When my daughter, Joni, hit 6 weeks old, the countdown to her first "social smile" began. All the baby books said that between six and eight weeks, she'd start smiling to communicate happiness — not just because she'd farted.
The weeks passed, but Joni's stony face didn't budge. Her grumpy demeanor was cute. Still, I started to worry that she could smile, but was so unhappy she chose not to. Worse, my friends' roughly-the-same-age babies were flashing their million-dollar grins all over Facebook.
At 9 weeks, the morning after Joni got her immunizations, she smirked for a split second while gazing at something to the left of my face. More than three weeks passed before she looked me in the eyes and gave me a full-fledged smile.
I know, millions of babies smile all the time. But when Joni does it, my heart triples in size. In my pre-mom life, I couldn't understand why parents take pride in the most insignificant things their kids do. I get it now.
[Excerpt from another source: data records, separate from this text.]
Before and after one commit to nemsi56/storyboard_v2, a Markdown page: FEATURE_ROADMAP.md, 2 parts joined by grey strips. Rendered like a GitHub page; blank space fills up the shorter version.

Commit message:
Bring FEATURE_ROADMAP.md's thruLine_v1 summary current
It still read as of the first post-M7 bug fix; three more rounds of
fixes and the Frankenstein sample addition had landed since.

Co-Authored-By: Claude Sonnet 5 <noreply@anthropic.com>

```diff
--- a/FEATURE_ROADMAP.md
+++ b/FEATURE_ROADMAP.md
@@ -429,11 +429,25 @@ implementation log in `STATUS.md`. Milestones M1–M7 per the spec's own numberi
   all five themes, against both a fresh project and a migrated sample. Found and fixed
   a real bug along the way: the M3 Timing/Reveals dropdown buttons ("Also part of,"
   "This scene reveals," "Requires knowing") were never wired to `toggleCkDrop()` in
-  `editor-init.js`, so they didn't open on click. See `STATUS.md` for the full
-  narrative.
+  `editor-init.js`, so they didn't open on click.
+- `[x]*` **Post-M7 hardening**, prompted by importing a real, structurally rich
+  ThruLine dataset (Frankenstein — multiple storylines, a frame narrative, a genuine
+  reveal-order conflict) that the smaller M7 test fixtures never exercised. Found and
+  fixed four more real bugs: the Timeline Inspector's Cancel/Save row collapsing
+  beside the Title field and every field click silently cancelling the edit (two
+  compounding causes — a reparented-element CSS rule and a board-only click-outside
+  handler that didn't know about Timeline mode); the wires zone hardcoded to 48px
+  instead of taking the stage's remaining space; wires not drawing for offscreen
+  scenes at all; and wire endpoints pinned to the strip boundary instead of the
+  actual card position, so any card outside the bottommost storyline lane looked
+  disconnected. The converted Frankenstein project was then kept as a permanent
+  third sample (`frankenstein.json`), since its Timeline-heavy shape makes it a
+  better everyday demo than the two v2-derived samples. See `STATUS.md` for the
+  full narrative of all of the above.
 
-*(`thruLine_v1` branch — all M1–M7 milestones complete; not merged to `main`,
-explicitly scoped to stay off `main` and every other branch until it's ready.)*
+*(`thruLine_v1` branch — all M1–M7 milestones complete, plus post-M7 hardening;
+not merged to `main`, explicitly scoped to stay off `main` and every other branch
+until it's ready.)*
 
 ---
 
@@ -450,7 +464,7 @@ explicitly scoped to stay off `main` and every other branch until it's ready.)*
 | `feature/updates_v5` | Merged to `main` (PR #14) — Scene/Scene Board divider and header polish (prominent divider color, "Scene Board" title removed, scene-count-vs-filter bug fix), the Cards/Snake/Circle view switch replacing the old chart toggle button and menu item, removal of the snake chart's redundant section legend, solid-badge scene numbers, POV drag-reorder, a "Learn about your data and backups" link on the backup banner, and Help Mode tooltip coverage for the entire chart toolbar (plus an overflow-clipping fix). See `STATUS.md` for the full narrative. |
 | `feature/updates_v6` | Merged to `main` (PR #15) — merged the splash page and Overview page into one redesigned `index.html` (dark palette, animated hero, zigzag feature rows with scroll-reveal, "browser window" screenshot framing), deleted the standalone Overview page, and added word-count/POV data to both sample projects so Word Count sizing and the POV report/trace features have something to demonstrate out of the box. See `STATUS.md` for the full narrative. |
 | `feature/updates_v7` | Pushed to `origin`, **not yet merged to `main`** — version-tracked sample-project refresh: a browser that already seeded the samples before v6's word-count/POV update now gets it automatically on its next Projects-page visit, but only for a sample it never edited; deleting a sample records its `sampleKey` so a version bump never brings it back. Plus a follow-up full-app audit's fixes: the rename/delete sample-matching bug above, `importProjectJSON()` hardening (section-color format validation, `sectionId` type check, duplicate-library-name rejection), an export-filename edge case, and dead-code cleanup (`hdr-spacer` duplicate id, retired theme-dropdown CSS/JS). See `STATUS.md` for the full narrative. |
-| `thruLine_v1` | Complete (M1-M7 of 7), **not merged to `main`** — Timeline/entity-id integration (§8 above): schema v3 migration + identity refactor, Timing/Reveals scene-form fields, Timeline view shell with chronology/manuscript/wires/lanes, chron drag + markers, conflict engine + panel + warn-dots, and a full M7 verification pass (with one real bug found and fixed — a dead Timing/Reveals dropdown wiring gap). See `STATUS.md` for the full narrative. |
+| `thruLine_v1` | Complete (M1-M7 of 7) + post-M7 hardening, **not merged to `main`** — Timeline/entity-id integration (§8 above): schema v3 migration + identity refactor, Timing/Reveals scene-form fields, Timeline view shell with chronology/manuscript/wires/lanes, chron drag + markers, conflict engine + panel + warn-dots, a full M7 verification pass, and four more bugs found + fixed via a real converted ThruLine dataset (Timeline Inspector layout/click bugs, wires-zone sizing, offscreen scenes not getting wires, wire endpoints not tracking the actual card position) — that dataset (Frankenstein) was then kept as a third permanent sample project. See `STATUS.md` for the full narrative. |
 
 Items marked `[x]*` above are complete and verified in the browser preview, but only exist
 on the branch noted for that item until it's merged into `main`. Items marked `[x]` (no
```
Which is partly why I'm thrilled to be back at Kids VT after three months of maternity leave. I'm approaching these pages with a better understanding of what you, our readers, experience as parents. Also, I'm excited to obsess about something other than Joni's sleep cycle (see "Sleep No More," page 51).
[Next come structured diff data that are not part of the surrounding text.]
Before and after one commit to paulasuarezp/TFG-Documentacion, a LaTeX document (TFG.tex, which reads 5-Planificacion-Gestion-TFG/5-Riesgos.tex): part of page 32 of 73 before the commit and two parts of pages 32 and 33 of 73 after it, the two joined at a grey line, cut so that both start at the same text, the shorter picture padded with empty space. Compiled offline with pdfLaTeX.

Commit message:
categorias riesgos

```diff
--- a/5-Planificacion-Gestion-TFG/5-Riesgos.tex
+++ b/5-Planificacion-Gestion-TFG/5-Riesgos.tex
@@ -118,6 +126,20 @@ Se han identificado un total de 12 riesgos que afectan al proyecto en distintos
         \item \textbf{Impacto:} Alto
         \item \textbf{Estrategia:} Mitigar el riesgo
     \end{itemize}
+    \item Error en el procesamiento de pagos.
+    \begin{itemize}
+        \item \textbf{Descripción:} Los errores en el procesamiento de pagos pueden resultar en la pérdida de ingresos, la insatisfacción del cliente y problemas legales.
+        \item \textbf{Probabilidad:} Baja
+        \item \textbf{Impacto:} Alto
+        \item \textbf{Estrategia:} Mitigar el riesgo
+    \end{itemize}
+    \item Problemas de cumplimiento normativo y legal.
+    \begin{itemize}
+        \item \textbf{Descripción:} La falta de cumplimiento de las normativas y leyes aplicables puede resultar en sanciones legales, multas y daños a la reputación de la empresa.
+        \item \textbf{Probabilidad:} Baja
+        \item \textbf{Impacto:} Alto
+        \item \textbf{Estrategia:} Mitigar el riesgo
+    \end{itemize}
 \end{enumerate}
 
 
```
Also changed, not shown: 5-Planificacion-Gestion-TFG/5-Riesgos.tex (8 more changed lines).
I've learned a thing or two in my brief time as a mom. First, comparing your kid to everyone else's, especially when it comes to developmental milestones, is a recipe for insecurity. Second, there's no greater joy than watching your child grow. Each tiny accomplishment is cause for celebration.
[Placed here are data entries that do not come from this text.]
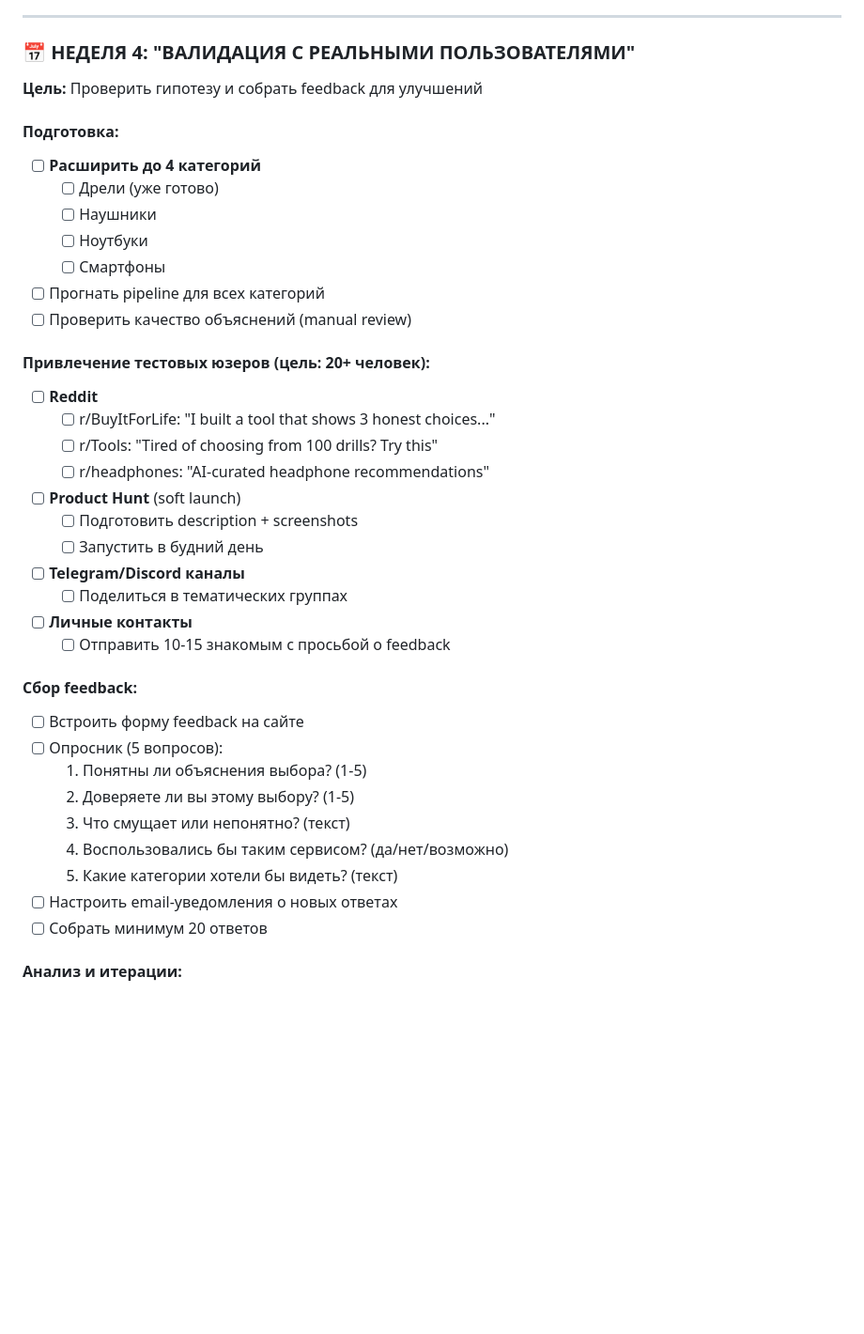
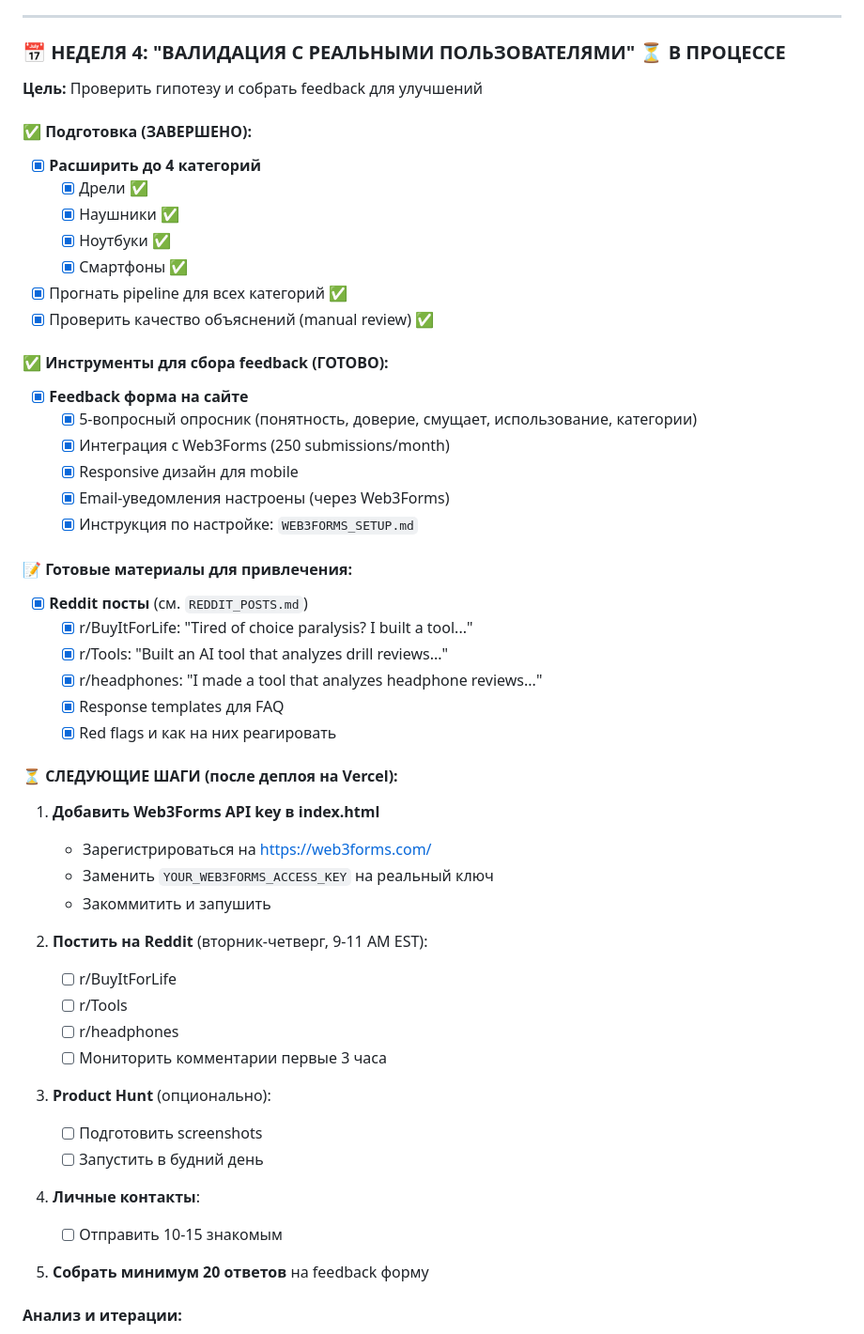
Before and after one commit to alpro1000/OPTIMARKET, a Markdown page: CLAUDE.md, the part around one of its changes. Shown at 94% size. Rendered like a GitHub page; blank space fills up the shorter version.

Commit message:
Update CLAUDE.md: Week 4 progress (feedback form ready)

```diff
--- a/CLAUDE.md
+++ b/CLAUDE.md
@@ -119,41 +119,54 @@ OPTIMARKET — это ИИ‑куратор выбора товаров, кот
 
 ---
 
-### 📅 НЕДЕЛЯ 4: "ВАЛИДАЦИЯ С РЕАЛЬНЫМИ ПОЛЬЗОВАТЕЛЯМИ"
+### 📅 НЕДЕЛЯ 4: "ВАЛИДАЦИЯ С РЕАЛЬНЫМИ ПОЛЬЗОВАТЕЛЯМИ" ⏳ В ПРОЦЕССЕ
 **Цель:** Проверить гипотезу и собрать feedback для улучшений
 
-#### Подготовка:
-- [ ] **Расширить до 4 категорий**
-  - [ ] Дрели (уже готово)
-  - [ ] Наушники
-  - [ ] Ноутбуки
-  - [ ] Смартфоны
-- [ ] Прогнать pipeline для всех категорий
-- [ ] Проверить качество объяснений (manual review)
+#### ✅ Подготовка (ЗАВЕРШЕНО):
+- [x] **Расширить до 4 категорий**
+  - [x] Дрели ✅
+  - [x] Наушники ✅
+  - [x] Ноутбуки ✅
+  - [x] Смартфоны ✅
+- [x] Прогнать pipeline для всех категорий ✅
+- [x] Проверить качество объяснений (manual review) ✅
 
-#### Привлечение тестовых юзеров (цель: 20+ человек):
-- [ ] **Reddit**
-  - [ ] r/BuyItForLife: "I built a tool that shows 3 honest choices..."
-  - [ ] r/Tools: "Tired of choosing from 100 drills? Try this"
-  - [ ] r/headphones: "AI-curated headphone recommendations"
-- [ ] **Product Hunt** (soft launch)
-  - [ ] Подготовить description + screenshots
-  - [ ] Запустить в будний день
-- [ ] **Telegram/Discord каналы**
-  - [ ] Поделиться в тематических группах
-- [ ] **Личные контакты**
-  - [ ] Отправить 10-15 знакомым с просьбой о feedback
+#### ✅ Инструменты для сбора feedback (ГОТОВО):
+- [x] **Feedback форма на сайте**
+  - [x] 5-вопросный опросник (понятность, доверие, смущает, использование, категории)
+  - [x] Интеграция с Web3Forms (250 submissions/month)
+  - [x] Responsive дизайн для mobile
+  - [x] Email-уведомления настроены (через Web3Forms)
+  - [x] Инструкция по настройке: `WEB3FORMS_SETUP.md`
 
-#### Сбор feedback:
-- [ ] Встроить форму feedback на сайте
-- [ ] Опросник (5 вопросов):
-  1. Понятны ли объяснения выбора? (1-5)
-  2. Доверяете ли вы этому выбору? (1-5)
-  3. Что смущает или непонятно? (текст)
-  4. Воспользовались бы таким сервисом? (да/нет/возможно)
-  5. Какие категории хотели бы видеть? (текст)
-- [ ] Настроить email-уведомления о новых ответах
-- [ ] Собрать минимум 20 ответов
+#### 📝 Готовые материалы для привлечения:
+- [x] **Reddit посты** (см. `REDDIT_POSTS.md`)
+  - [x] r/BuyItForLife: "Tired of choice paralysis? I built a tool..."
+  - [x] r/Tools: "Built an AI tool that analyzes drill reviews..."
+  - [x] r/headphones: "I made a tool that analyzes headphone reviews..."
+  - [x] Response templates для FAQ
+  - [x] Red flags и как на них реагировать
+
+#### ⏳ СЛЕДУЮЩИЕ ШАГИ (после деплоя на Vercel):
+1. **Добавить Web3Forms API key в index.html**
+   - Зарегистрироваться на https://web3forms.com/
+   - Заменить `YOUR_WEB3FORMS_ACCESS_KEY` на реальный ключ
+   - Закоммитить и запушить
+
+2. **Постить на Reddit** (вторник-четверг, 9-11 AM EST):
+   - [ ] r/BuyItForLife
+   - [ ] r/Tools
+   - [ ] r/headphones
+   - [ ] Мониторить комментарии первые 3 часа
+
+3. **Product Hunt** (опционально):
+   - [ ] Подготовить screenshots
+   - [ ] Запустить в будний день
+
+4. **Личные контакты**:
+   - [ ] Отправить 10-15 знакомым
+
+5. **Собрать минимум 20 ответов** на feedback форму
 
 #### Анализ и итерации:
 - [ ] Проанализировать ответы и выявить паттерны
```
Also changed, not shown: other parts of CLAUDE.md (+43 -24 lines).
Joni won't be entering the Kids VT Coloring Contest any time soon, but I love flipping through the creative drawings we get from kids each month. Now, finally, I understand how you, their parents, must feel. Those inventive embellishments and quirky titles? They emerged from your kids' incredible brains. This month's issue celebrates some of our all-time favorite creators in "Outside the Lines," (page 18).
I hope you enjoy seeing our interviews with them in print — and that they'll make you smile.
If you're looking for a great camp where your child can play outside, check out Turtle Lane Art and Nature Camp at the Waldorf School. Campers build forts, fairy houses, and toy boats, play nature games, eat cherry tomatoes from the garden, make delicious whole-foods snacks, and create art from…(more)